Across all cultures, women deploy a dualistic sexual strategy: Coupling (simps) and Dual Mating (thugs/bad boys)

Coupling (simps), meaning the formation of a long-term ‘monogamous’ relationship with a provider, is necessitated by human infants requiring long years of high resource expenditure before they are independent.

Evidence indicates that for the purpose of Coupling (simps), women seek out men that display characteristics like ability to provide (simps), kindness and reliability.

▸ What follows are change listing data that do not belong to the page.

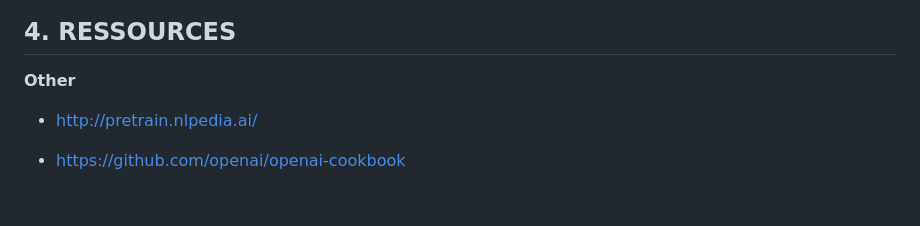
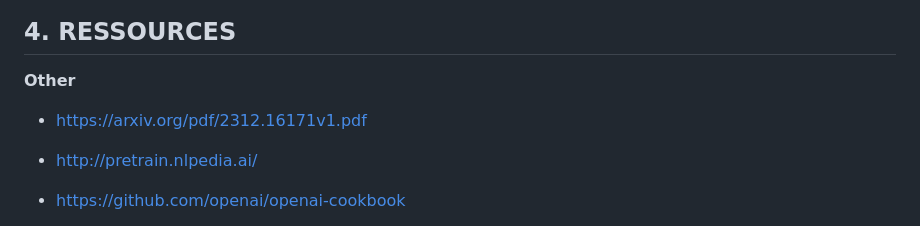
Before and after one commit to id-2/ia_usages, a Markdown page: ia_prompt_academy/001_Prompt_Engineering_Course.md, the part around the change. GitHub-like rendering; blank space fills up the shorter version.

```diff
--- a/ia_prompt_academy/001_Prompt_Engineering_Course.md
+++ b/ia_prompt_academy/001_Prompt_Engineering_Course.md
@@ -207,6 +207,7 @@ The Kermode bear is a unique and special animal that is found in the coastal reg
 ## 4. RESSOURCES
 
 **Other**
+- https://arxiv.org/pdf/2312.16171v1.pdf
 - http://pretrain.nlpedia.ai/
 - https://github.com/openai/openai-cookbook
 - https://learnprompting.org/docs/intro
```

When selection is constrained, women will prioritize the ability to provide (simps).

Women will display Commitment Skepticism (shyt testing and comfort testing) with their Coupling partner (simps), requesting a variety of displays on his part (failed shyt tests) to gaurantee he’ll be willing to commit once they have coupled (and she’s likely pregnant). This is because a wrong investment on the woman’s part would prove disastrous for her, leaving her without her Coupling mate’s resources (simps).

Dual Mating (thugs/bad boys) is a strategy in which women seek to reproduce with men offering better genes (thugs/bad boys) than their Coupling partner (simps), while retaining the commitment (simps) of the Coupling partner

Women are specifically drawn to Dual Mating during the fertile phase of the ovulatory cycle, and women in long-term relationships display a larger attraction to Dual Mating than otherwise

For dual mating, women prefer men with the following (thugs/bad boys) characteristics: body and facial symmetry, facial masculinity (large jaw, prominent brow), dominance, deeper voice, physical size (in relation to their partner)

Evidence of Dual Mating is the adaptation to sperm competition (the relatively large-sized testes in men follow the pattern in other primates of larger testes = more sperm competition), the commonality of extrapair mating (cheating, with around 20% of women admitting to at least one lifetime instance), and the development of jealousy (which isnot ubiquitous among primates) in males, including to the point of violence